To do = For the material that follows, list every line containing the word "guides".

═══

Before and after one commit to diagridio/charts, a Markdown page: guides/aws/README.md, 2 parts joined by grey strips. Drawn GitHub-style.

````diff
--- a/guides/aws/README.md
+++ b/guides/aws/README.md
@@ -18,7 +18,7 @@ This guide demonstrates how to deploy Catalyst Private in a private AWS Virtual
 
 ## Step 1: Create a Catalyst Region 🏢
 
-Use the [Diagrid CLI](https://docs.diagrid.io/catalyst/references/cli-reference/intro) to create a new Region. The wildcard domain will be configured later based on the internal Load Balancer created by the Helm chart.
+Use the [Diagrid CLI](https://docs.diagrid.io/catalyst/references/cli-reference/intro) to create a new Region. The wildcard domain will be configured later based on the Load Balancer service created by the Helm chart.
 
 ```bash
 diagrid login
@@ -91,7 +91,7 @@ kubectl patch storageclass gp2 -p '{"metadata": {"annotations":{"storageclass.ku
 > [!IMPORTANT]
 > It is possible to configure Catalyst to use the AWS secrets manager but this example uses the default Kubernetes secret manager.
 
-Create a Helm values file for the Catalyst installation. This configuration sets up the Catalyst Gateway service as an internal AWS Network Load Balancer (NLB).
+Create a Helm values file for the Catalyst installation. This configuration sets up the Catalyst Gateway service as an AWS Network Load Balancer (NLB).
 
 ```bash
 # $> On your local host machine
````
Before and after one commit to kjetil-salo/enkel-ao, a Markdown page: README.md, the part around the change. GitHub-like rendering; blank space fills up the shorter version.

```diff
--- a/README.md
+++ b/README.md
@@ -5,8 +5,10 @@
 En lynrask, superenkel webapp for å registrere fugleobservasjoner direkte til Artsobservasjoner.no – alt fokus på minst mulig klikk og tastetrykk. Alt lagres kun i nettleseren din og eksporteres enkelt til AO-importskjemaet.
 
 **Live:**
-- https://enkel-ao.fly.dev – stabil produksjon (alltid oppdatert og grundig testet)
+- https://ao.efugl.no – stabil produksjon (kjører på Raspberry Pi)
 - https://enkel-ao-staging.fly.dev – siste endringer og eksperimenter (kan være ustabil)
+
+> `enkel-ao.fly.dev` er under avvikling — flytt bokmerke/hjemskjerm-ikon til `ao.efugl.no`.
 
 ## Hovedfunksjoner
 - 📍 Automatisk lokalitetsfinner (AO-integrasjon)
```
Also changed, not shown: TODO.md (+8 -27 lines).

═══

Solution to the problem =
Before and after one commit to diagridio/charts, a Markdown page: guides/aws/README.md, 2 parts joined by grey strips. Drawn GitHub-style.
--- a/guides/aws/README.md
+++ b/guides/aws/README.md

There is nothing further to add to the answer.